Perrin Stein in Prized Possessions: European Paintings from Private Collections of Friends of the Museum of Fine Arts, Boston. Exh. cat., Museum of Fine Arts, Boston. Boston, 1992, pp. 181, no. 93, colorpl. 130, remarks that the composition, its flatness and the muted colors, give it a two-dimensional abstracted quality that recalls the Japanese prints that Monet collected.
Paul Hayes Tucker. Claude Monet: Life and Art. New Haven, 1995, pp. 65–66, 68, colorpl. 74.
Daniel Wildenstein. Monet or the Triumph of Impressionism. 1, 2nd ed. Cologne, 1996, p. 99, ill. p. 95 (color).
Daniel Wildenstein. "Catalogue raisonné–Werkverzeichnis: Nos. 1–968." Monet. 2, 2nd ed. Cologne, 1996, pp. 104–5, no. 238, ill. (color).
Richard R. Brettell. Monet to Moore: The Millennium Gift of Sara Lee Corporation. Exh. cat.New Haven, 2000, pp. xi–xii, xiv, xx, 116–21, no. 31, fig. 7, fig. 21, pp. xi, xx, ill. (color, overall and details), places it in the context of Monet's other six or seven paintings of Jean, all completed before this one, and sees it as a "father's pictorial analysis of his paternity and his son's growth"; suggests that this portrait was probably painted to mark Jean's fifth birthday, a celebration of his passage from infancy to boyhood, and notes that the toy horse is a present from his father.
Gary Tinterow in "Recent Acquisitions, A Selection: 1999–2000." Metropolitan Museum of Art Bulletin 58 (Fall 2000), pp. 5, 45, ill. (color).
Christoph Becker et al. Monet's Garden. Exh. cat., Kunsthaus Zürich. Ostfildern-Ruit, Germany, 2004, pp. 23, 195, no. 8, ill. p. 24 (color).

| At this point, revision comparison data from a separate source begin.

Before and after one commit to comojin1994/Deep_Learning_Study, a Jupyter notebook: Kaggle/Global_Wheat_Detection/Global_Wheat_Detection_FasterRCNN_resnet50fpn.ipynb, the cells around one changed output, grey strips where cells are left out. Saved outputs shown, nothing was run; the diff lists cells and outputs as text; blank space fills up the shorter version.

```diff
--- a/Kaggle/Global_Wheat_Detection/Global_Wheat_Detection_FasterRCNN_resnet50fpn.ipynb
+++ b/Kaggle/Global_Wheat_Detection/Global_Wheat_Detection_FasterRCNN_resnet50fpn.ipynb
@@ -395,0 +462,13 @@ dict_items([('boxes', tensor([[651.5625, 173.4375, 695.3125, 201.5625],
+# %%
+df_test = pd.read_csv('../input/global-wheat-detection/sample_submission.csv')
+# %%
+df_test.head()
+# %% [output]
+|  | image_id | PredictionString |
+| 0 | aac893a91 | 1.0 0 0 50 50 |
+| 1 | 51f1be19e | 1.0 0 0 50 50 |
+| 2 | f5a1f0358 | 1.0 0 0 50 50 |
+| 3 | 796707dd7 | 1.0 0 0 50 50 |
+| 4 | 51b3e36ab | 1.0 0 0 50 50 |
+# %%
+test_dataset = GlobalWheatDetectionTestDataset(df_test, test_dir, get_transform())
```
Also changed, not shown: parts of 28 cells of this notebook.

Paul Hayes Tucker. "Monet and the Bourgeois Dream: Argenteuil and the Modern Landscape." Modernism and Modernity: The Vancouver Conference Papers. 2nd ed. [1st ed., 1983]. Halifax, 2004, pp. 28, 34.
Clare A. P. Willsdon. In the Gardens of Impressionism. New York, 2004, pp. 129, 264 n. 7, erroneously locates it in a private collection, Boston.
Doris Kutschbach. Living Monet: The Artist's Gardens. Munich, 2006, p. 15, ill. p. 19 (color).
Hugues Wilhelm in Women in Impressionism: From Mythical Feminine to Modern Woman. Exh. cat., Ny Carlsberg Glyptotek, Copenhagen. Milan, 2006, p. 280, erroneously as still in the Sara Lee Collection.
Gary Tinterow in Masterpieces of European Painting, 1800–1920, in The Metropolitan Museum of Art. New York, 2007, pp. 138, 281–82, no. 127, ill. (color and black and white).
Gary Tinterow in The Masterpieces of French Painting from The Metropolitan Museum of Art: 1800–1920. Exh. cat., Museum of Fine Arts, Houston. New York, 2007, pp. 122, 239, no. 86, ill. (color and black and white).
Eric M. Zafran in Claude Monet (1840–1926): A Tribute to Daniel Wildenstein and Katia Granoff. Exh. cat., Wildenstein & Co., Inc. New York, 2007, pp. 131, 141, calls it "Jean Monet on His Mechanical Horse" and "Jean Monet on His Tricycle".
R[ichard]. S[hone]. "Supplement: Acquisitions (2000–10) of nineteenth- and early twentieth-century French art at The Metropolitan Museum of Art, New York." Burlington Magazine 152 (December 2010), p. 841, fig. VI (color).